(Information)
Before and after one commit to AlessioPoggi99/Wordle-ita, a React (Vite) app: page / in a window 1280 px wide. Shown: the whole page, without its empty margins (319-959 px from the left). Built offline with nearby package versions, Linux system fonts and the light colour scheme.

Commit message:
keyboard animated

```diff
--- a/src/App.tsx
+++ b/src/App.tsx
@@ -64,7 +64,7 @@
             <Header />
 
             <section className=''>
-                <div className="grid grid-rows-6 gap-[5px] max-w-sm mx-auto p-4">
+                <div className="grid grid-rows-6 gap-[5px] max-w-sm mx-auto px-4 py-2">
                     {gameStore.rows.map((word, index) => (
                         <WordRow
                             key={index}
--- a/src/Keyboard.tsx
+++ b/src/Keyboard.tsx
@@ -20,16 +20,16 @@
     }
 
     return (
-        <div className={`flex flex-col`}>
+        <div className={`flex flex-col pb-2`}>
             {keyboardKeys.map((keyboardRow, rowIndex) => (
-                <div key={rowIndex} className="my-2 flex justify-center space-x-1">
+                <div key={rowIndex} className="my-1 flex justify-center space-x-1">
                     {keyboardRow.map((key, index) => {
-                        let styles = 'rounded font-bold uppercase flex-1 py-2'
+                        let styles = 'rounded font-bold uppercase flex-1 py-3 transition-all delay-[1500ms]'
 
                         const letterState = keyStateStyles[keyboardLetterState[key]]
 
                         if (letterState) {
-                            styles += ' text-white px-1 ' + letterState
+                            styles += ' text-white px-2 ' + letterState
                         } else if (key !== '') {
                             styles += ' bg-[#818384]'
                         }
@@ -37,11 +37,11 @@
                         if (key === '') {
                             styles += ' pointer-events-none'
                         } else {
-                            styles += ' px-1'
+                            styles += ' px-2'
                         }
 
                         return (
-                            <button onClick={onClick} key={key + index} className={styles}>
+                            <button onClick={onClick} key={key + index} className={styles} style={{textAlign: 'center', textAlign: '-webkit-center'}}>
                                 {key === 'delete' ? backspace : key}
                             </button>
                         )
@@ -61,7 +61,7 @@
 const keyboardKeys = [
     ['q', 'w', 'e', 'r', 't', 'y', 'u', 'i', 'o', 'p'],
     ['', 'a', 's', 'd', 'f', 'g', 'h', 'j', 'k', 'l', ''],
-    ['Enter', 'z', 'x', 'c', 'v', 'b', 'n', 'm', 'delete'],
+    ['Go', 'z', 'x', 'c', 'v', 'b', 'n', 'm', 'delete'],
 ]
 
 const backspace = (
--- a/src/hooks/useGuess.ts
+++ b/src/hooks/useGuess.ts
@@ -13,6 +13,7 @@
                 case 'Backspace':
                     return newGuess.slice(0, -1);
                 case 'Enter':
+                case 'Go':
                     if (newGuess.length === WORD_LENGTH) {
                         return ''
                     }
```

(Aim of the task)
The full listing should be output exactly, line for line.

(Problem solution)
Before and after one commit to AlessioPoggi99/Wordle-ita, a React (Vite) app: page / in a window 1280 px wide. Shown: the whole page, without its empty margins (319-959 px from the left). Built offline with nearby package versions, Linux system fonts and the light colour scheme.

Commit message:
keyboard animated

```diff
--- a/src/App.tsx
+++ b/src/App.tsx
@@ -64,7 +64,7 @@
             <Header />
 
             <section className=''>
-                <div className="grid grid-rows-6 gap-[5px] max-w-sm mx-auto p-4">
+                <div className="grid grid-rows-6 gap-[5px] max-w-sm mx-auto px-4 py-2">
                     {gameStore.rows.map((word, index) => (
                         <WordRow
                             key={index}
--- a/src/Keyboard.tsx
+++ b/src/Keyboard.tsx
@@ -20,16 +20,16 @@
     }
 
     return (
-        <div className={`flex flex-col`}>
+        <div className={`flex flex-col pb-2`}>
             {keyboardKeys.map((keyboardRow, rowIndex) => (
-                <div key={rowIndex} className="my-2 flex justify-center space-x-1">
+                <div key={rowIndex} className="my-1 flex justify-center space-x-1">
                     {keyboardRow.map((key, index) => {
-                        let styles = 'rounded font-bold uppercase flex-1 py-2'
+                        let styles = 'rounded font-bold uppercase flex-1 py-3 transition-all delay-[1500ms]'
 
                         const letterState = keyStateStyles[keyboardLetterState[key]]
 
                         if (letterState) {
-                            styles += ' text-white px-1 ' + letterState
+                            styles += ' text-white px-2 ' + letterState
                         } else if (key !== '') {
                             styles += ' bg-[#818384]'
                         }
@@ -37,11 +37,11 @@
                         if (key === '') {
                             styles += ' pointer-events-none'
                         } else {
-                            styles += ' px-1'
+                            styles += ' px-2'
                         }
 
                         return (
-                            <button onClick={onClick} key={key + index} className={styles}>
+                            <button onClick={onClick} key={key + index} className={styles} style={{textAlign: 'center', textAlign: '-webkit-center'}}>
                                 {key === 'delete' ? backspace : key}
                             </button>
                         )
@@ -61,7 +61,7 @@
 const keyboardKeys = [
     ['q', 'w', 'e', 'r', 't', 'y', 'u', 'i', 'o', 'p'],
     ['', 'a', 's', 'd', 'f', 'g', 'h', 'j', 'k', 'l', ''],
-    ['Enter', 'z', 'x', 'c', 'v', 'b', 'n', 'm', 'delete'],
+    ['Go', 'z', 'x', 'c', 'v', 'b', 'n', 'm', 'delete'],
 ]
 
 const backspace = (
--- a/src/hooks/useGuess.ts
+++ b/src/hooks/useGuess.ts
@@ -13,6 +13,7 @@
                 case 'Backspace':
                     return newGuess.slice(0, -1);
                 case 'Enter':
+                case 'Go':
                     if (newGuess.length === WORD_LENGTH) {
                         return ''
                     }
```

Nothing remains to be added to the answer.